Data supplied:
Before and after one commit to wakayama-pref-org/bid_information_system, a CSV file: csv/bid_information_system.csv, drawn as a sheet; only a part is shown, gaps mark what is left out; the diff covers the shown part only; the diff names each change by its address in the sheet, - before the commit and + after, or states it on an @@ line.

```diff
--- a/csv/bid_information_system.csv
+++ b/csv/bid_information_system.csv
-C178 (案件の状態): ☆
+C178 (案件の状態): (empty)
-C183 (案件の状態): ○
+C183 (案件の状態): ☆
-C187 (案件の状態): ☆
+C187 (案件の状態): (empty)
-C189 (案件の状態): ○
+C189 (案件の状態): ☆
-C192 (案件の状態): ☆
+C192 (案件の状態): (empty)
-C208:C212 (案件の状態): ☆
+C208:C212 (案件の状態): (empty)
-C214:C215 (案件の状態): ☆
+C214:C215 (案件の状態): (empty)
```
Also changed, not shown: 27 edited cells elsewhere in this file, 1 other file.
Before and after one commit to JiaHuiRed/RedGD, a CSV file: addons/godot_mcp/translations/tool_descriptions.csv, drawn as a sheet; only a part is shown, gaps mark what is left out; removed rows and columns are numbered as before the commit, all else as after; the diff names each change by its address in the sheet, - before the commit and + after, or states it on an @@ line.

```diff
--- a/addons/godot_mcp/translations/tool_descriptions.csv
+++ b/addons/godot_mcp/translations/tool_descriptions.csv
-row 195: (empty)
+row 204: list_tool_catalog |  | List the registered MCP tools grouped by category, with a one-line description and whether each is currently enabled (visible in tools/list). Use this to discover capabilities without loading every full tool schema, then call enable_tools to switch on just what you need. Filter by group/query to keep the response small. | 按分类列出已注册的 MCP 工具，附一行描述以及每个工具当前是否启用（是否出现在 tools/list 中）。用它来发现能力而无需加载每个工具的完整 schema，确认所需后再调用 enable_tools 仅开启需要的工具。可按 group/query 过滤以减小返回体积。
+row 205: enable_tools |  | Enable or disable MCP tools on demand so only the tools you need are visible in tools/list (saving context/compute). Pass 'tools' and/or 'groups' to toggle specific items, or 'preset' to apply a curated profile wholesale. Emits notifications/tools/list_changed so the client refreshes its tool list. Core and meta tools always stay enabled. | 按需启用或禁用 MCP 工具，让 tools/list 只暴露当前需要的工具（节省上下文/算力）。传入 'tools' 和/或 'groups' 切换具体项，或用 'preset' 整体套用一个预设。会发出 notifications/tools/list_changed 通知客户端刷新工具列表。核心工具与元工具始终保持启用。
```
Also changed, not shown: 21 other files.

What you should do: Retype the data exactly as given.

Answer below:
Before and after one commit to wakayama-pref-org/bid_information_system, a CSV file: csv/bid_information_system.csv, drawn as a sheet; only a part is shown, gaps mark what is left out; the diff covers the shown part only; the diff names each change by its address in the sheet, - before the commit and + after, or states it on an @@ line.

```diff
--- a/csv/bid_information_system.csv
+++ b/csv/bid_information_system.csv
-C178 (案件の状態): ☆
+C178 (案件の状態): (empty)
-C183 (案件の状態): ○
+C183 (案件の状態): ☆
-C187 (案件の状態): ☆
+C187 (案件の状態): (empty)
-C189 (案件の状態): ○
+C189 (案件の状態): ☆
-C192 (案件の状態): ☆
+C192 (案件の状態): (empty)
-C208:C212 (案件の状態): ☆
+C208:C212 (案件の状態): (empty)
-C214:C215 (案件の状態): ☆
+C214:C215 (案件の状態): (empty)
```
Also changed, not shown: 27 edited cells elsewhere in this file, 1 other file.
Before and after one commit to JiaHuiRed/RedGD, a CSV file: addons/godot_mcp/translations/tool_descriptions.csv, drawn as a sheet; only a part is shown, gaps mark what is left out; removed rows and columns are numbered as before the commit, all else as after; the diff names each change by its address in the sheet, - before the commit and + after, or states it on an @@ line.

```diff
--- a/addons/godot_mcp/translations/tool_descriptions.csv
+++ b/addons/godot_mcp/translations/tool_descriptions.csv
-row 195: (empty)
+row 204: list_tool_catalog |  | List the registered MCP tools grouped by category, with a one-line description and whether each is currently enabled (visible in tools/list). Use this to discover capabilities without loading every full tool schema, then call enable_tools to switch on just what you need. Filter by group/query to keep the response small. | 按分类列出已注册的 MCP 工具，附一行描述以及每个工具当前是否启用（是否出现在 tools/list 中）。用它来发现能力而无需加载每个工具的完整 schema，确认所需后再调用 enable_tools 仅开启需要的工具。可按 group/query 过滤以减小返回体积。
+row 205: enable_tools |  | Enable or disable MCP tools on demand so only the tools you need are visible in tools/list (saving context/compute). Pass 'tools' and/or 'groups' to toggle specific items, or 'preset' to apply a curated profile wholesale. Emits notifications/tools/list_changed so the client refreshes its tool list. Core and meta tools always stay enabled. | 按需启用或禁用 MCP 工具，让 tools/list 只暴露当前需要的工具（节省上下文/算力）。传入 'tools' 和/或 'groups' 切换具体项，或用 'preset' 整体套用一个预设。会发出 notifications/tools/list_changed 通知客户端刷新工具列表。核心工具与元工具始终保持启用。
```
Also changed, not shown: 21 other files.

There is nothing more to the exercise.